#### [Problem description]
Pull each line with the string "yellow" from the entries.

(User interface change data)

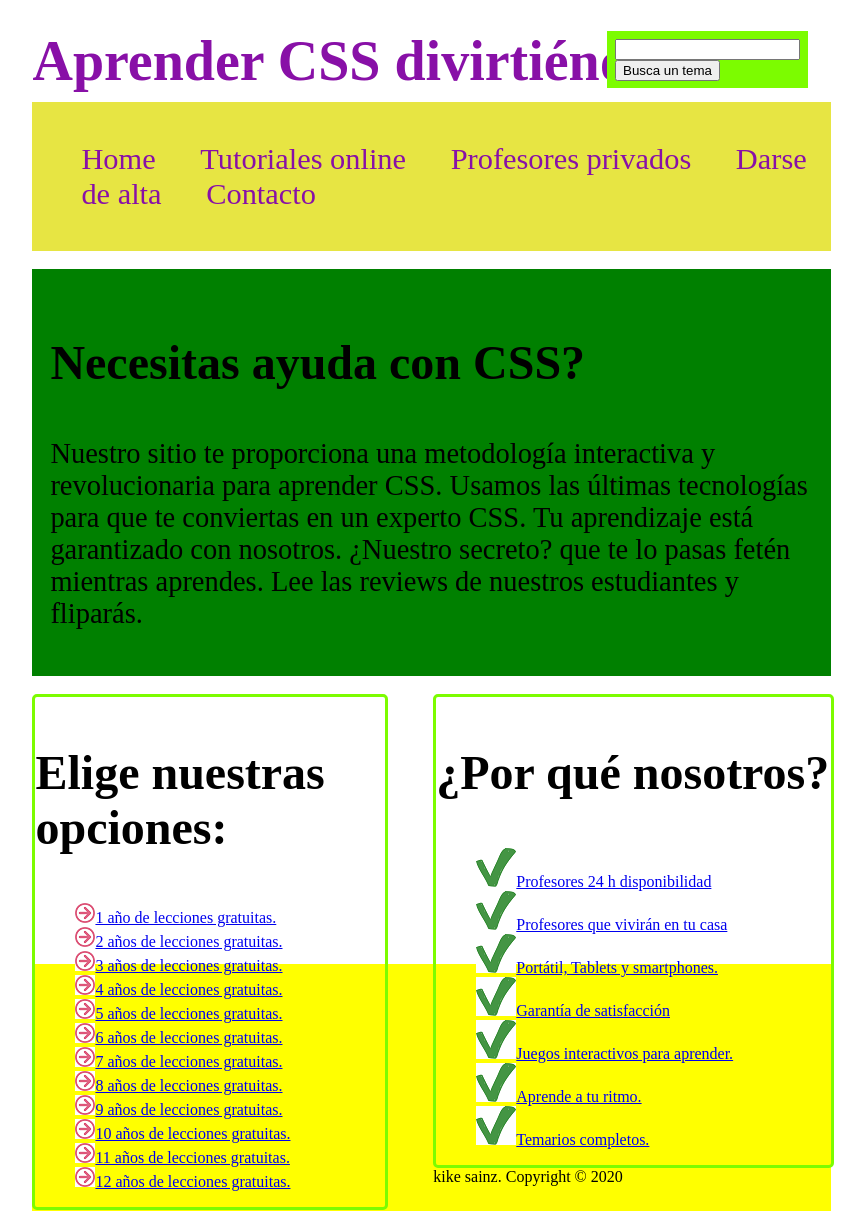
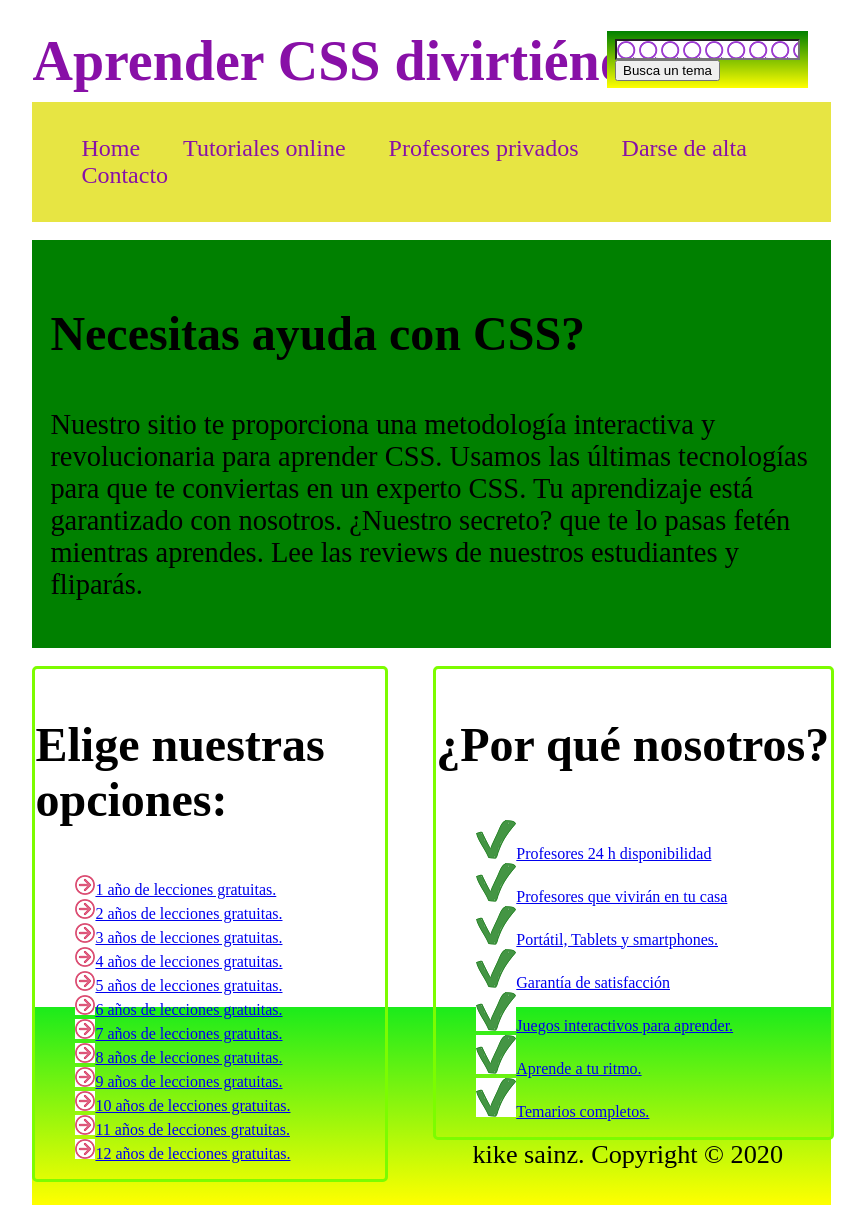
Before and after one commit to SergioZu/Ejercicio6-Diw, a plain HTML site: page index.html in a window 1280 px wide. Shown: the whole page, without its empty margins (241-1106 px from the left). Drawn offline with Linux system fonts and the light colour scheme.

Commit message:
Ejercicio 6

```diff
--- a/css/cuerpo.css
+++ b/css/cuerpo.css
@@ -23,18 +23,22 @@ h1 a{
 }
 
 #searchBox{
-    background-color: lawngreen;
-width: 35%;
-padding: 1%;
-margin-left: 35%;
-margin-top: 3%;
+    background-image: linear-gradient(green, yellow);
+    width: 35%;
+    padding: 1%;
+    margin-left: 35%;
+    margin-top: 3%;
+}
+
+.text{
+    background-image: url(../imagenes/search.png);
 }
 
 #menu{
     padding: 1%;
     width: 87%;
-    font-size: 190%;
-
+    font-size: 150%;
+    color: rgb(136, 16, 167);
     background-color: rgb(231, 229, 67);
     margin-bottom: 2%;
     margin-top: 1%;
@@ -43,6 +47,15 @@ margin-top: 3%;
 #menu a{
     color: rgb(136, 16, 167);
     text-decoration: none;
+}
+
+#menu ul li a:hover{
+    font-size: 190%;
+    color: black;
+}
+
+#menu ul li a{
+    transition: font-size 1s ease;
 }
 
 
@@ -66,6 +79,16 @@ margin-top: 3%;
     font-size: 178%;
 }
 
+
+.sidebar ul li a{
+    transition: font-size 1s ease;
+}
+
+.sidebar ul li a:hover{
+
+    font-size: 190%;
+    color: red;
+}
 
 #leftsidebar{
     margin-top: 2%;
@@ -97,10 +120,12 @@ margin-top: 3%;
 
 
 footer{
-    background-color: yellow;
-    margin-top: 32%;
+    background-image: linear-gradient(rgb(27, 235, 27), yellow);
+    margin-top: 40%;
     width: 87%;
     padding: 1%;
+    text-align: center;
+    font-size: 164%;
 
 }
 
```
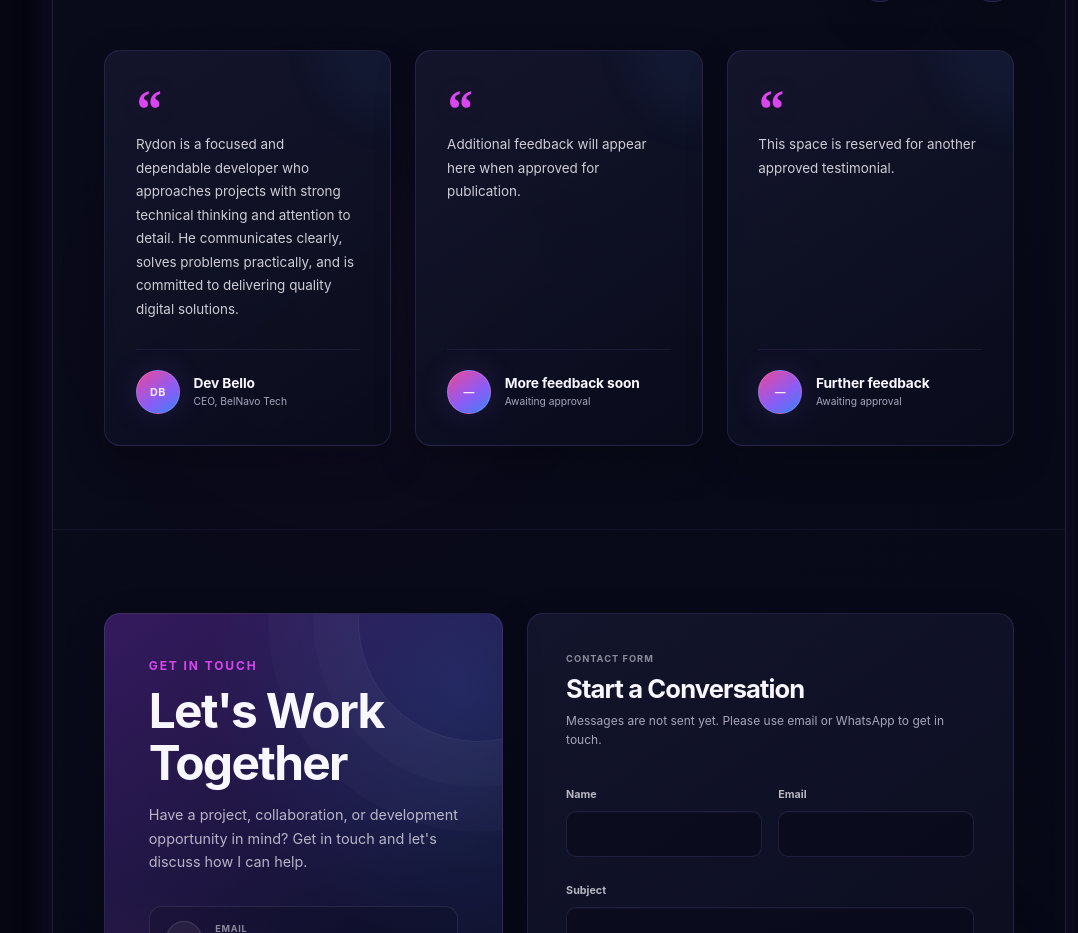
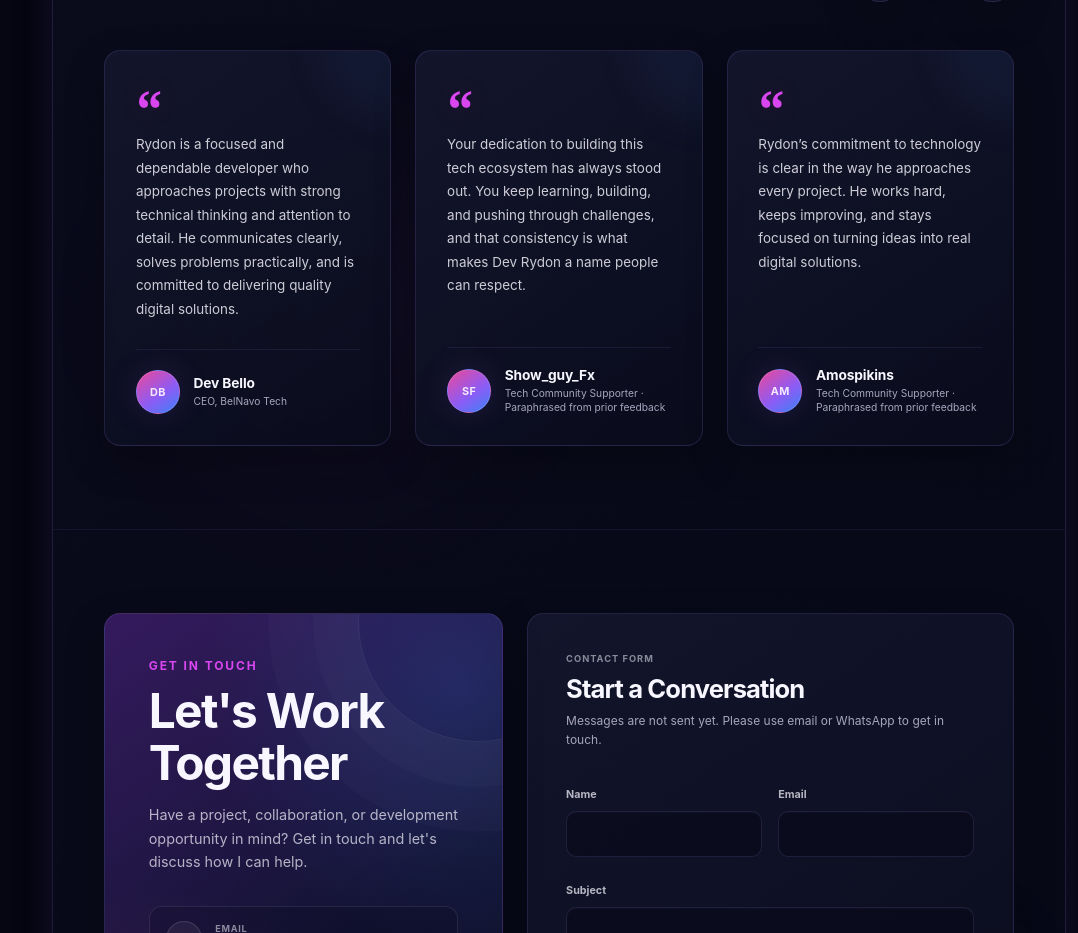
Before and after one commit to RYDON002/Design-, a React (Vite) app: page / in a window 1280 px wide. Shown: the part 3560-4493 px from the top of the page, without its empty margins (202-1280 px from the left). Built offline with nearby package versions, Linux system fonts and the light colour scheme.

Commit message:
feat: complete portfolio testimonials

```diff
--- a/src/sections/TestimonialsSection.jsx
+++ b/src/sections/TestimonialsSection.jsx
@@ -11,16 +11,16 @@ const testimonials = [
     initials: 'DB',
   },
   {
-    quote: 'Additional feedback will appear here when approved for publication.',
-    name: 'More feedback soon',
-    role: 'Awaiting approval',
-    initials: '—',
+    quote: 'Your dedication to building this tech ecosystem has always stood out. You keep learning, building, and pushing through challenges, and that consistency is what makes Dev Rydon a name people can respect.',
+    name: 'Show_guy_Fx',
+    role: 'Tech Community Supporter · Paraphrased from prior feedback',
+    initials: 'SF',
   },
   {
-    quote: 'This space is reserved for another approved testimonial.',
-    name: 'Further feedback',
-    role: 'Awaiting approval',
-    initials: '—',
+    quote: 'Rydon’s commitment to technology is clear in the way he approaches every project. He works hard, keeps improving, and stays focused on turning ideas into real digital solutions.',
+    name: 'Amospikins',
+    role: 'Tech Community Supporter · Paraphrased from prior feedback',
+    initials: 'AM',
   },
 ]
 
```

#### [Response for this exercise]
+    background-image: linear-gradient(green, yellow);
-    background-color: yellow;
+    background-image: linear-gradient(rgb(27, 235, 27), yellow);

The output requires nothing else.